Rutland Water Nature Reserve is synonymous with one famous summer visitor in particular – the Osprey. But there’s a whole host of other wildlife to see throughout the year, and the winter is no exception. In fact, at this time of year the nature reserve is a haven for thousands of wintering birds and thanks to careful monitoring and management by the Leicestershire and Rutland Wildlife Trust in partnership with Anglian Water, Rutland Water is designated an internationally important wetland site for this very reason.
During the crisp, cold winter months as many as 30,000 wildfowl take refuge at Rutland Water to escape the freezing temperatures of their summer territories in Russia, Scandinavia and Iceland, gathering on the reservoir and the lagoons of the nature reserve to forage the plentiful food supply. During a morning’s walk around the lagoons you will be rewarded with the sight of surface feeding ducks such as Wigeon, Teal, Pintail, Mallard, Gadwall and Shoveler dabbling along the shallows, whilst diving ducks including Pochard, Tufted Duck, Goldeneye, Smew and Goosander disappear and reappear as they hunt small fish and other aquatic life in deeper waters. Whilst many of us are familiar with the Mallard, most would not recognise many of the species mentioned, especially not in the summer when many are going through a moult which leaves them looking rather drab. However, against the bleak midwinter backdrop, the iridescent colour of their winter plumage causes the ducks to stand out like jewels in the water and provides the perfect opportunity to get to know them better.
Wildfowl aren’t the only bird species to make the nature reserve their winter home.

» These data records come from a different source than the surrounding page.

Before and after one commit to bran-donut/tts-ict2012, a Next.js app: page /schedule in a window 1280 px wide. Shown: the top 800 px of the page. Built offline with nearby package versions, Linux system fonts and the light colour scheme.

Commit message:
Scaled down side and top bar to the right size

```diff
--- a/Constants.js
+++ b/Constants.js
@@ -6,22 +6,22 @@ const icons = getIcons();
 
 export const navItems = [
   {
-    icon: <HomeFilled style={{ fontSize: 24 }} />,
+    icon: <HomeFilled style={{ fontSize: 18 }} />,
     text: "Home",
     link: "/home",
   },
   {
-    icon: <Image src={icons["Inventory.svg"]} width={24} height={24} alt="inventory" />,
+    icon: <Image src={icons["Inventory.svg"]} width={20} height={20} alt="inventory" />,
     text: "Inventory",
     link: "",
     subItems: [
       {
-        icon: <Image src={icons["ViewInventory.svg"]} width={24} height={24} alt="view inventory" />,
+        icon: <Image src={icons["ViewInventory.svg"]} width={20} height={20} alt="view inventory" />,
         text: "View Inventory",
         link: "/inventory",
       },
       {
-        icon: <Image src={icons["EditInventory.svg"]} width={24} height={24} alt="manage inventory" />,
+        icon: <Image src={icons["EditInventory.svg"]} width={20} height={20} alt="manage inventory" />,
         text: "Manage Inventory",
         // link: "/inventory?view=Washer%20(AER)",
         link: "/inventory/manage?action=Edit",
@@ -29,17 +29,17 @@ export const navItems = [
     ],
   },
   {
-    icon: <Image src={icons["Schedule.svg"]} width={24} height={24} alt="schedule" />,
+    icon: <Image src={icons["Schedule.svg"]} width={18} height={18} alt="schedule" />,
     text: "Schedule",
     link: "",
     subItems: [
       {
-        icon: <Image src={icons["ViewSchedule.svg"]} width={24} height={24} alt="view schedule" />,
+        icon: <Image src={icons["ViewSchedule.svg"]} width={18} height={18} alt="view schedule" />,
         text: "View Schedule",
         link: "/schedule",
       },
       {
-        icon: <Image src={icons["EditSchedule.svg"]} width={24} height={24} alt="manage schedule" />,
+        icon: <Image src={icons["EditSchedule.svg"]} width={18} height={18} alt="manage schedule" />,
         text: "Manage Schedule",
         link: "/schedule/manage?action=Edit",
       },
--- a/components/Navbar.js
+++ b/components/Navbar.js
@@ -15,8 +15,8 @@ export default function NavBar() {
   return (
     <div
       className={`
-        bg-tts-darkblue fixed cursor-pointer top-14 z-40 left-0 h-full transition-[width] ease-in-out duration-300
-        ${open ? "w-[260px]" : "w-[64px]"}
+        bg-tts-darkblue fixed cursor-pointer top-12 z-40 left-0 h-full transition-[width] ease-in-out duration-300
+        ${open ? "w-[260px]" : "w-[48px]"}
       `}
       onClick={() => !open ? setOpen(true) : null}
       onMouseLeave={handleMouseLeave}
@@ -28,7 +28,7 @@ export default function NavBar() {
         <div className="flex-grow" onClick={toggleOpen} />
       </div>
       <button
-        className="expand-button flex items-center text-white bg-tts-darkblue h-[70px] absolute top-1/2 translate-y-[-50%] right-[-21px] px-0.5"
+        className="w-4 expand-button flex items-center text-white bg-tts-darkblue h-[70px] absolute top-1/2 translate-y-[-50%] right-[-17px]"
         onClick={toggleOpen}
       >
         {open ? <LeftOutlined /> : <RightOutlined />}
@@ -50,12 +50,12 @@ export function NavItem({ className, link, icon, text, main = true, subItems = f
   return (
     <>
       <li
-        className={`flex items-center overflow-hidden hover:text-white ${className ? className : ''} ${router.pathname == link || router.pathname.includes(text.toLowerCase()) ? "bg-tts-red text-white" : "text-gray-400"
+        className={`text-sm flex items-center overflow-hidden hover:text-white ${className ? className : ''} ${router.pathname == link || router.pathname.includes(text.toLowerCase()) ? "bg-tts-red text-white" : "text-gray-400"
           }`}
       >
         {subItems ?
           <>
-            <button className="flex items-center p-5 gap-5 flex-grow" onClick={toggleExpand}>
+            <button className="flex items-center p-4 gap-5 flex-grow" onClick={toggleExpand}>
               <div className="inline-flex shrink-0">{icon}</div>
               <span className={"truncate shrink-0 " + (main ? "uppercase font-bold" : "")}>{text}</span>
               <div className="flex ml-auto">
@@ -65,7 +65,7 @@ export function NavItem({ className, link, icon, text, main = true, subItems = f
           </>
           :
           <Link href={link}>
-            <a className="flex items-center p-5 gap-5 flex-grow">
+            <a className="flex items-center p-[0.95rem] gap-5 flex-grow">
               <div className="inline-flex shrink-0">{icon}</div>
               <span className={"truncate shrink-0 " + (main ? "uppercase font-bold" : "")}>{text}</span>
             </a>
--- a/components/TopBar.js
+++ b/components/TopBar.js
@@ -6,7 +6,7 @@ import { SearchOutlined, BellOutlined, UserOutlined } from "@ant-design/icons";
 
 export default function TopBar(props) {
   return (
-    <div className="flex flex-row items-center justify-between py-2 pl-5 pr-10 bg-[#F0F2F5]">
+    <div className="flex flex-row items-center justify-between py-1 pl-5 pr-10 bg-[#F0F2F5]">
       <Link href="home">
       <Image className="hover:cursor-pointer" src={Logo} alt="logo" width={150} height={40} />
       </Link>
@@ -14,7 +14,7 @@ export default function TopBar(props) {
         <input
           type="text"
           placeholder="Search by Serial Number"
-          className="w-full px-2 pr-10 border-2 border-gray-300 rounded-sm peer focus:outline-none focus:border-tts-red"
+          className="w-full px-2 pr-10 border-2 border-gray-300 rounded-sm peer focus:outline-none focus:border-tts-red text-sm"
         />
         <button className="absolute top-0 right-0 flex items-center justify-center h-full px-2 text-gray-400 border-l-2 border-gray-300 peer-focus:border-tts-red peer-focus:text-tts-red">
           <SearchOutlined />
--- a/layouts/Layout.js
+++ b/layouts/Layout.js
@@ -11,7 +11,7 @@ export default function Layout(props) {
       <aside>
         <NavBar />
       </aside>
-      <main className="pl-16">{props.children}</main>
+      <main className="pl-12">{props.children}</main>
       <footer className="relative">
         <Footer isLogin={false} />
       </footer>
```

Golden Plover gather together with Lapwing in large numbers on the islands; preyed upon by the Peregrine Falcon which adds flight to their flock, creating spectacular aerial displays with flashes of golden brown in the winter sun. Overwintering Redwing and Fieldfare frequent the hedgerows, and the contrasting autumnal colours of Stonechat, Brambling, Siskin and Redpoll against a frosty background are a delight to be seen as you walk along the paths of the reserve.
At dusk, Short-eared owl and Barn Owl can often be seen quartering the meadows close to the Anglian Water Birdwatching Centre, their keen sense of hearing detecting the slightest movement of mice and voles amongst the vegetation below. Patience is required to spot the beautifully camouflaged Bittern as they stalk their quarry amongst the reeds; yet it is worth the wait for them to break the cover of the reed bed as they make the most of last of the sun’s warmth and light on those chilly afternoons. As the sun sets, Starlings murmurate over the lagoon before coming into roost in the dense cover of the reeds, and you may even be lucky enough to see an otter make their way along the fringe of the reed bed in search of their supper.
It’s a fantastic time of year to watch wildlife. If you would like to see some of the birds and other species mentioned above but you’re not sure where to begin or you would like to improve your ID skills, we’ve got some fantastic guided walks and events to help you get started. Click here to find out more.
Community Engagement Officer